#### [What you have to do]
Scan the entries below and count the lines holding the string "apricotLight". Supply only the number.

#### [Excerpted records]
----

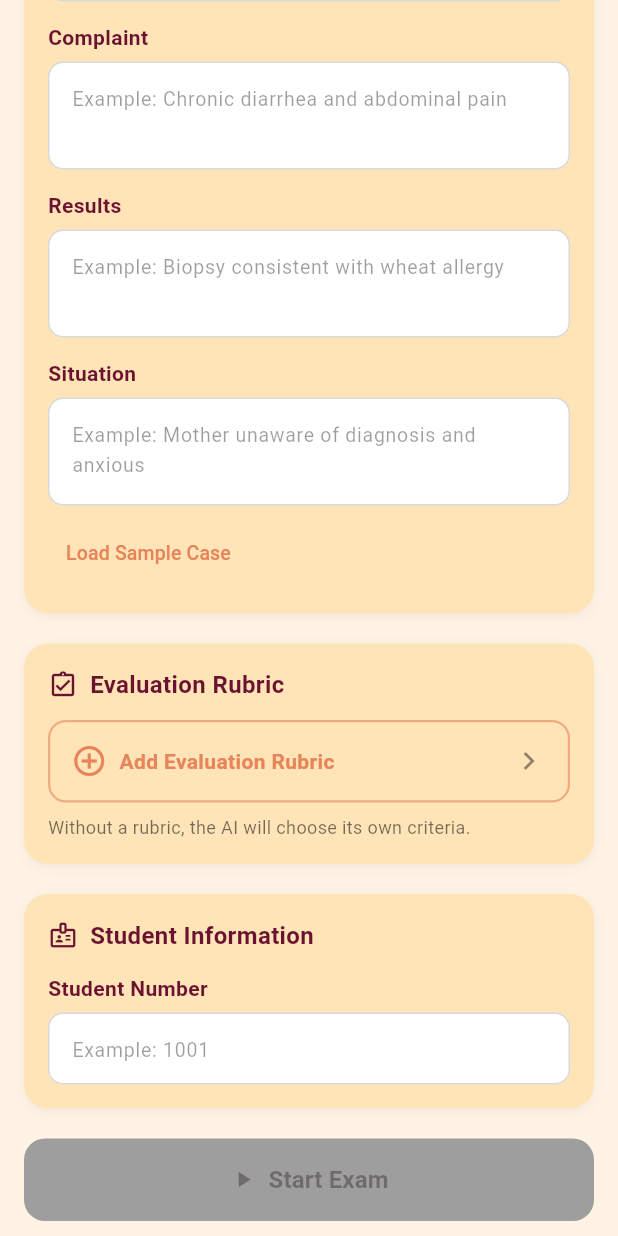
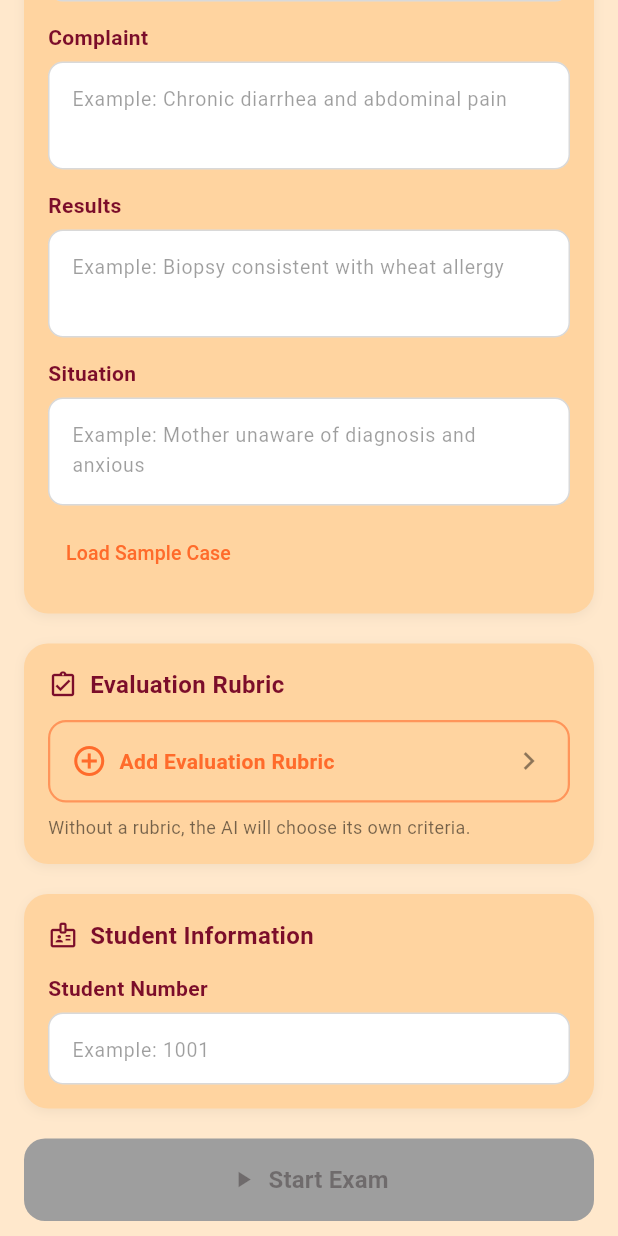
Before and after one commit to SadeemR/osce-flutter-app, a Flutter app: the screen it shows after launch, scrolled down 576 dp, on a phone screen of 412 x 824 dp. Run offline on Flutter 3.47's test engine with Material 3 defaults, Android fonts, the phone set to English and light mode, and no system bars; our stand-ins replace file_picker, google_fonts, share_plus, shared_preferences; missing offline and left inert: syncfusion_flutter_pdf; Roboto replaces fonts that are missing (Ibm Plex Sans Arabic).

Commit message:
fix: much more vivid and saturated color palette

```diff
--- a/lib/theme/app_theme.dart
+++ b/lib/theme/app_theme.dart
@@ -2,36 +2,36 @@ import 'package:flutter/material.dart';
 
 class AppColors {
   // اللوحة الأساسية
-  static const burgundy = Color(0xFF6B1230); // 0.42, 0.10, 0.19
-  static const burgundyLight = Color(0xFF8C2040); // 0.55, 0.13, 0.25
-  static const burgundyMid = Color(0xFFBF384F); // 0.75, 0.22, 0.31
-  static const apricot = Color(0xFFE88459); // 0.91, 0.52, 0.35
-  static const apricotLight = Color(0xFFFAB87A);
-  static const apricotPale = Color(0xFFFFE0C0);
+  static const burgundy = Color(0xFF7B0D2A);
+  static const burgundyLight = Color(0xFFA01535);
+  static const burgundyMid = Color(0xFFD42B4A);
+  static const apricot = Color(0xFFFF6B2B);
+  static const apricotLight = Color(0xFFFF9A55);
+  static const apricotPale = Color(0xFFFFCC99);
 
   static const brandPrimary = burgundy;
   static const brandAccent = apricot;
   static const brandSurface = apricotPale;
 
   // خلفيات
-  static const burgundyBackground = Color(0xFFEDD0D8);
-  static const offWhiteCream = Color(0xFFFFF3E6);
-  static const cardCream = Color(0xFFFFE4B8);
+  static const burgundyBackground = Color(0xFFFFCCD8);
+  static const offWhiteCream = Color(0xFFFFE8CC);
+  static const cardCream = Color(0xFFFFD4A0);
 
   static const heroGradient = LinearGradient(
     begin: Alignment.topLeft,
     end: Alignment.bottomRight,
     colors: [
-      Color(0xFF3D0D1A), // 0.24, 0.05, 0.10
-      Color(0xFF6B1226), // 0.42, 0.07, 0.15
-      Color(0xFF922140), // 0.57, 0.13, 0.25
-      Color(0xFFC75747), // 0.78, 0.34, 0.28
-      Color(0xFFE88459), // 0.91, 0.52, 0.35
+      Color(0xFF2D0510),
+      Color(0xFF7B0D2A),
+      Color(0xFFB01F3A),
+      Color(0xFFD94030),
+      Color(0xFFFF6B2B),
     ],
   );
 
-  static const ratingGreen = Color(0xFF2E9E5B);
+  static const ratingGreen = Color(0xFF1E8C4A);
   static const ratingBlue = brandPrimary;
   static const ratingOrange = apricot;
-  static const ratingRed = Color(0xFFC0392B);
+  static const ratingRed = Color(0xFFCC1A1A);
 }
```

----

#### [Result of this task]
2